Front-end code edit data
===

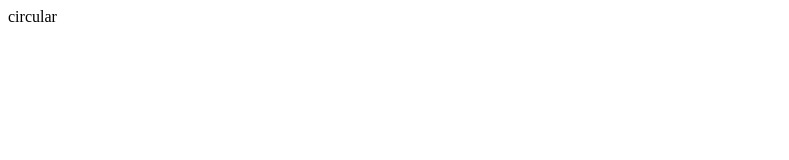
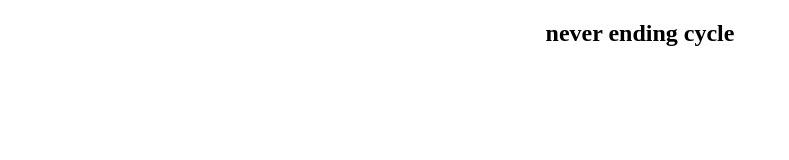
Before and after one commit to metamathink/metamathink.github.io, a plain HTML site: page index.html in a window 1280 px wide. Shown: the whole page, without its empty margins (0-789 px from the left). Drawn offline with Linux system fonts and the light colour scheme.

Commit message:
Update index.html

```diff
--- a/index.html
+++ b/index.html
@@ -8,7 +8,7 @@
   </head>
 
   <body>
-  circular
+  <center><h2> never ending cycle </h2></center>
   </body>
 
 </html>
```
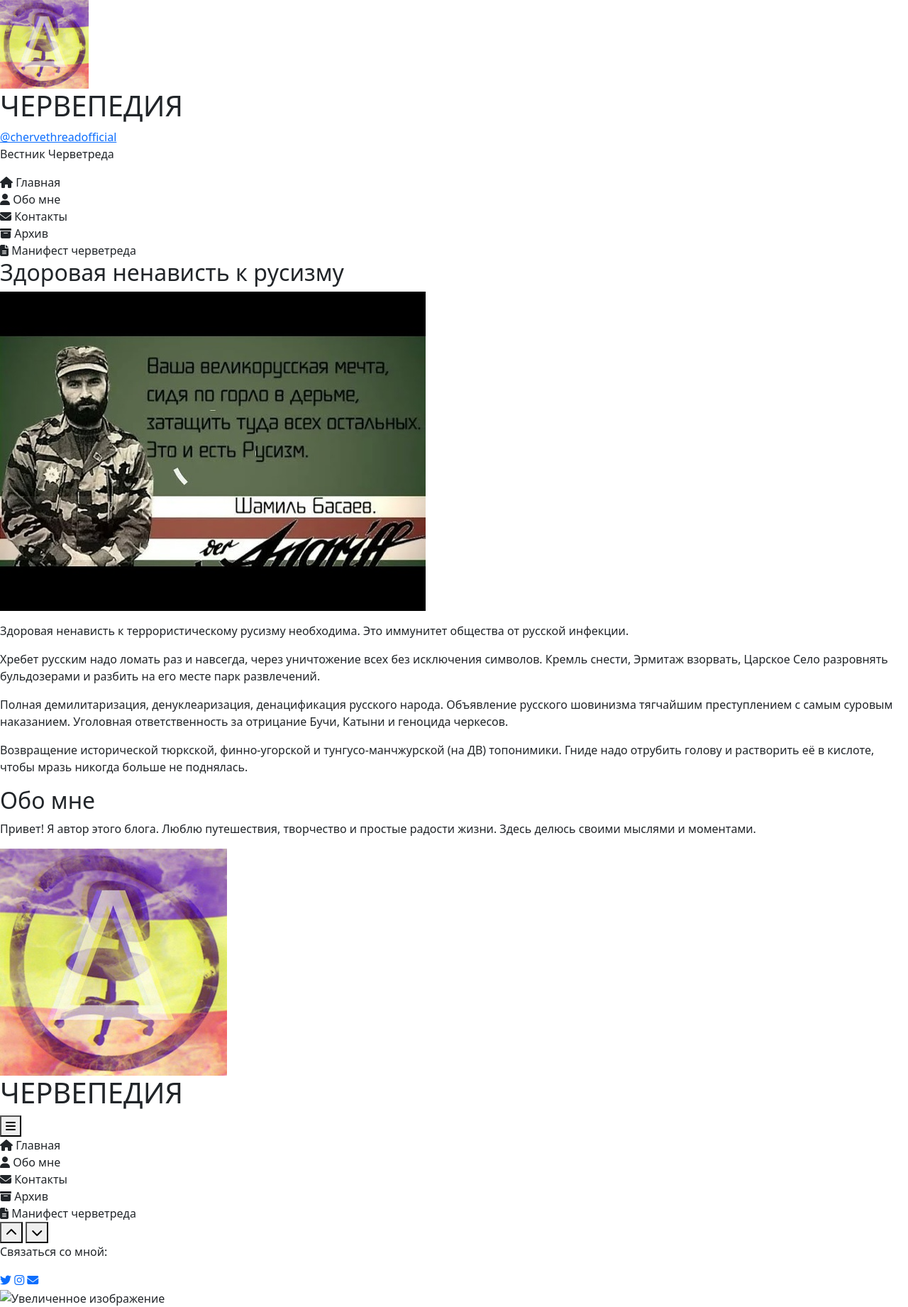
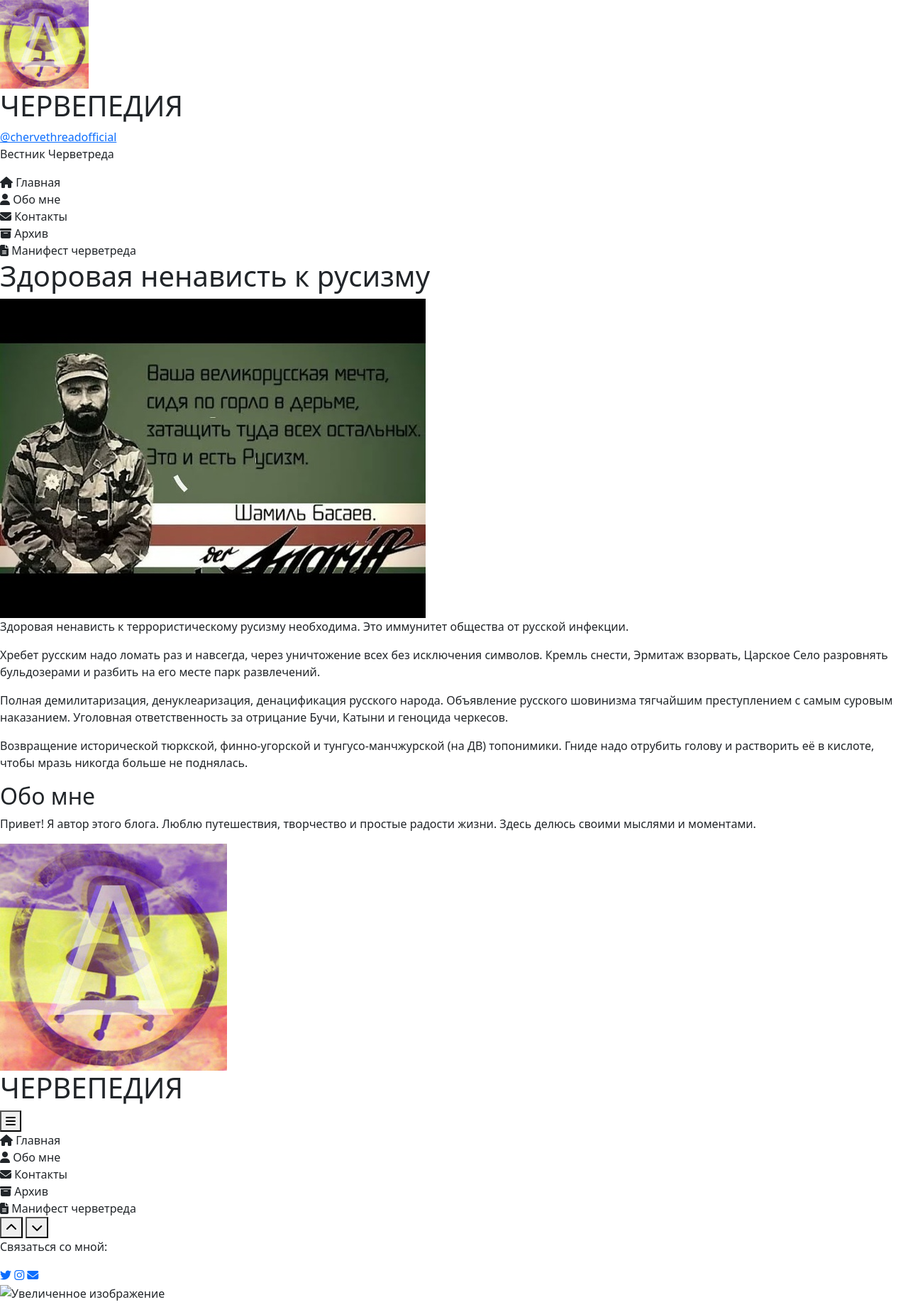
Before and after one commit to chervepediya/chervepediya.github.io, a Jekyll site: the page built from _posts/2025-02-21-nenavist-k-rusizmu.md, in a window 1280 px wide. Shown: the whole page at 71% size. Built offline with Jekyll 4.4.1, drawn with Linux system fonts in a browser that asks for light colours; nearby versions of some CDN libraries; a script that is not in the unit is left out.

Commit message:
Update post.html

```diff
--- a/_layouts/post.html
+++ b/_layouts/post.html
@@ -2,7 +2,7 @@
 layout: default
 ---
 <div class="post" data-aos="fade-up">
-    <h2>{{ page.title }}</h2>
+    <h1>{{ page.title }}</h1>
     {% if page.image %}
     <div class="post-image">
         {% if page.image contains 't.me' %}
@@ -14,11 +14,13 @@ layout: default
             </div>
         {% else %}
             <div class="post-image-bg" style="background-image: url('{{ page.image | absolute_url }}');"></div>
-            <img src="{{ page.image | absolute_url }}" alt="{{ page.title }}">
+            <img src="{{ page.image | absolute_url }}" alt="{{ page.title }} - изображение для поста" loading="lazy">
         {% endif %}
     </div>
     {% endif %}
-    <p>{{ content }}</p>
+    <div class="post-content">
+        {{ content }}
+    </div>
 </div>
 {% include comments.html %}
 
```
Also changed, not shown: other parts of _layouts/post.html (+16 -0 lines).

===

_Task requirements_. In your copy of the records above, include no pictures and match every line exactly.

_Response_.
Before and after one commit to metamathink/metamathink.github.io, a plain HTML site: page index.html in a window 1280 px wide. Shown: the whole page, without its empty margins (0-789 px from the left). Drawn offline with Linux system fonts and the light colour scheme.

Commit message:
Update index.html

```diff
--- a/index.html
+++ b/index.html
@@ -8,7 +8,7 @@
   </head>
 
   <body>
-  circular
+  <center><h2> never ending cycle </h2></center>
   </body>
 
 </html>
```
Before and after one commit to chervepediya/chervepediya.github.io, a Jekyll site: the page built from _posts/2025-02-21-nenavist-k-rusizmu.md, in a window 1280 px wide. Shown: the whole page at 71% size. Built offline with Jekyll 4.4.1, drawn with Linux system fonts in a browser that asks for light colours; nearby versions of some CDN libraries; a script that is not in the unit is left out.

Commit message:
Update post.html

```diff
--- a/_layouts/post.html
+++ b/_layouts/post.html
@@ -2,7 +2,7 @@
 layout: default
 ---
 <div class="post" data-aos="fade-up">
-    <h2>{{ page.title }}</h2>
+    <h1>{{ page.title }}</h1>
     {% if page.image %}
     <div class="post-image">
         {% if page.image contains 't.me' %}
@@ -14,11 +14,13 @@ layout: default
             </div>
         {% else %}
             <div class="post-image-bg" style="background-image: url('{{ page.image | absolute_url }}');"></div>
-            <img src="{{ page.image | absolute_url }}" alt="{{ page.title }}">
+            <img src="{{ page.image | absolute_url }}" alt="{{ page.title }} - изображение для поста" loading="lazy">
         {% endif %}
     </div>
     {% endif %}
-    <p>{{ content }}</p>
+    <div class="post-content">
+        {{ content }}
+    </div>
 </div>
 {% include comments.html %}
 
```
Also changed, not shown: other parts of _layouts/post.html (+16 -0 lines).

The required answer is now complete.